Yolanda Fuentes Rodríguez, Deputy Medical Director of the La Paz-Carlos III Hospital Complex, and José Ramón Arribas, Head of the Infectious Diseases Unit at the La Paz-Carlos III Hospital Complex. Both these experts form part of the Scientific Committee. In this video, they talk about the symptomology of Ebola virus disease.
WHAT ARE THE SYMPTOMS OF EBOLA?
YOLANDA FUENTES: The symptoms are characterised by a high fever, which may be accompanied by headaches, diarrhoea, vomiting and, in the final stages of the disease, various haemorrhagic processes.
JOSÉ RAMÓN ARRIBAS: These symptoms should only concern people returning from countries where an outbreak is present or people who have come into contact with patients – this is a very limited number of people.
HOW LONG CAN THEY TAKE TO APPEAR?
YOLANDA FUENTES: The incubation period is between 2 and 21 days, which is the longest the disease can take to appear.
In this epidemic, the average has been shown to be 11 days – 11 days in Africa.
YOLANDA FUENTES: It has been shown that the disease can only be spread by symptomatic patients.
JOSÉ RAMÓN ARRIBAS: During this incubation period, in which the person will feel fine, no case of transmission has been detected.
WHEN IS THE RISK OF INFECTION AT ITS GREATEST?
YOLANDA FUENTES: The ability to transmit the disease is low during the early days of symptomology when compared with the final days of the disease.
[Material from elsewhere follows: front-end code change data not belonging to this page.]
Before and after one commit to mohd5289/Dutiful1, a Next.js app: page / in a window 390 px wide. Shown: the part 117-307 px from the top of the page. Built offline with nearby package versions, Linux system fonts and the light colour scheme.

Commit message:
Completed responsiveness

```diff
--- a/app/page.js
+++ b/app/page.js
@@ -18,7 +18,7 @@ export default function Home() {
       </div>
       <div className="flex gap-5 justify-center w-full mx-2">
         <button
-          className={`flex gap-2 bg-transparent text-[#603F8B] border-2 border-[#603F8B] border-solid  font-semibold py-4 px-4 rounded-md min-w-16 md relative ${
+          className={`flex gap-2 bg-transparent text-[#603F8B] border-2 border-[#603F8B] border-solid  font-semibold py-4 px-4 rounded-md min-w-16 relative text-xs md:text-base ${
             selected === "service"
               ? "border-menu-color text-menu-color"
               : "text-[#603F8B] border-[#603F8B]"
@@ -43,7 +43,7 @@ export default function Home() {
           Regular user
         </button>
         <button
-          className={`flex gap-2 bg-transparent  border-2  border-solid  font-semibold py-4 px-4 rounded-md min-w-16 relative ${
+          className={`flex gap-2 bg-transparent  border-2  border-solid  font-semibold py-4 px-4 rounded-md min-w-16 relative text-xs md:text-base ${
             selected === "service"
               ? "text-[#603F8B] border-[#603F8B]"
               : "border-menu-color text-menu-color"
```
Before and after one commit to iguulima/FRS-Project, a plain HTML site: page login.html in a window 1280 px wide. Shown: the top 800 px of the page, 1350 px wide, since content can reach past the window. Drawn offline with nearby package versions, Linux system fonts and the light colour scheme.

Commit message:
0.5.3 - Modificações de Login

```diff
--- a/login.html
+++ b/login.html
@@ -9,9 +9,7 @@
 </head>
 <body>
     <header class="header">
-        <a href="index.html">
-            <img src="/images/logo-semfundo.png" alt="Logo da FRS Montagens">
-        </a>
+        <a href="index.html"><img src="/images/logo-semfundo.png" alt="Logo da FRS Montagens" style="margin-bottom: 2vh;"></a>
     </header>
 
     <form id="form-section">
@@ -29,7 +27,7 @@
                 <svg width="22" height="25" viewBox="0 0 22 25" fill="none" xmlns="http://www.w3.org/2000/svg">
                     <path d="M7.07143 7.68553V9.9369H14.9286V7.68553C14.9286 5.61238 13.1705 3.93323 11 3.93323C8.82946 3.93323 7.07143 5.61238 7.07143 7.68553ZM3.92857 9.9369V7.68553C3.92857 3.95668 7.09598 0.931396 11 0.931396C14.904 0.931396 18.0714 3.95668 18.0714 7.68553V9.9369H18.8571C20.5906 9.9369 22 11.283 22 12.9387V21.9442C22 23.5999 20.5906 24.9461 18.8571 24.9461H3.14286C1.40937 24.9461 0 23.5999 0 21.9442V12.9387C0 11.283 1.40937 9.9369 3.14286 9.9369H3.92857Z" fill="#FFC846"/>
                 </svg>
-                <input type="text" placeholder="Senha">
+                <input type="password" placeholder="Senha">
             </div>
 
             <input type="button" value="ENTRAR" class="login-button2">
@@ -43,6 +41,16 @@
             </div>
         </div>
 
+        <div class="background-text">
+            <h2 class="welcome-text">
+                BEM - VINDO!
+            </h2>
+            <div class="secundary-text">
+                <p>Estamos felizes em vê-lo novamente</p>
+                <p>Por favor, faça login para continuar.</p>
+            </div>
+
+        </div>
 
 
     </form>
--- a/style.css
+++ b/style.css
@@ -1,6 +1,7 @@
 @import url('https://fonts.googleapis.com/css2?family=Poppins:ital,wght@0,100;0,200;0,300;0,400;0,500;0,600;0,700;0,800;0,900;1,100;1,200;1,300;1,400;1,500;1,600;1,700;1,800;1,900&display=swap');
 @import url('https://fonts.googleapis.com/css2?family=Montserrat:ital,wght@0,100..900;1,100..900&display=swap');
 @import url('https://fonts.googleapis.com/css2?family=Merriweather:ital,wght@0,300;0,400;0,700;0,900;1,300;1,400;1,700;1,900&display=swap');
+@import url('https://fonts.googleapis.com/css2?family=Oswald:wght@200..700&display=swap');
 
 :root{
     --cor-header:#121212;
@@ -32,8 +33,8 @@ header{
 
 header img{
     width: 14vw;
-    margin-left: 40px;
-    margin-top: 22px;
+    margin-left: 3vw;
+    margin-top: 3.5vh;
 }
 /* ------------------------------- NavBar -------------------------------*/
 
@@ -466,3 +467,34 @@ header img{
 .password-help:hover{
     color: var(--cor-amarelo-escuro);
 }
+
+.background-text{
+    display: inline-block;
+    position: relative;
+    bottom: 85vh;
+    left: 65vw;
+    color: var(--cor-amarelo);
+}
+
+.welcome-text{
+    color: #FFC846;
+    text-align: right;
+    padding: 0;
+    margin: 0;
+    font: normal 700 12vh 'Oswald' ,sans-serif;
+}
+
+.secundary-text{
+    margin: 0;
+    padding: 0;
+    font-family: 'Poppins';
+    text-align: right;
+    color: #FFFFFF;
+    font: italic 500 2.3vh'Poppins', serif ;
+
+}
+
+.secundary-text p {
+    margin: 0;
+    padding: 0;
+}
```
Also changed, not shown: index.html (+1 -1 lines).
JOSÉ RAMÓN ARRIBAS: The most critical times are when the patient is feeling their worst, when the disease is most advanced and, unfortunately, when handling the body after a patient has died. A body that has died from this disease has an extraordinarily high concentration of the virus.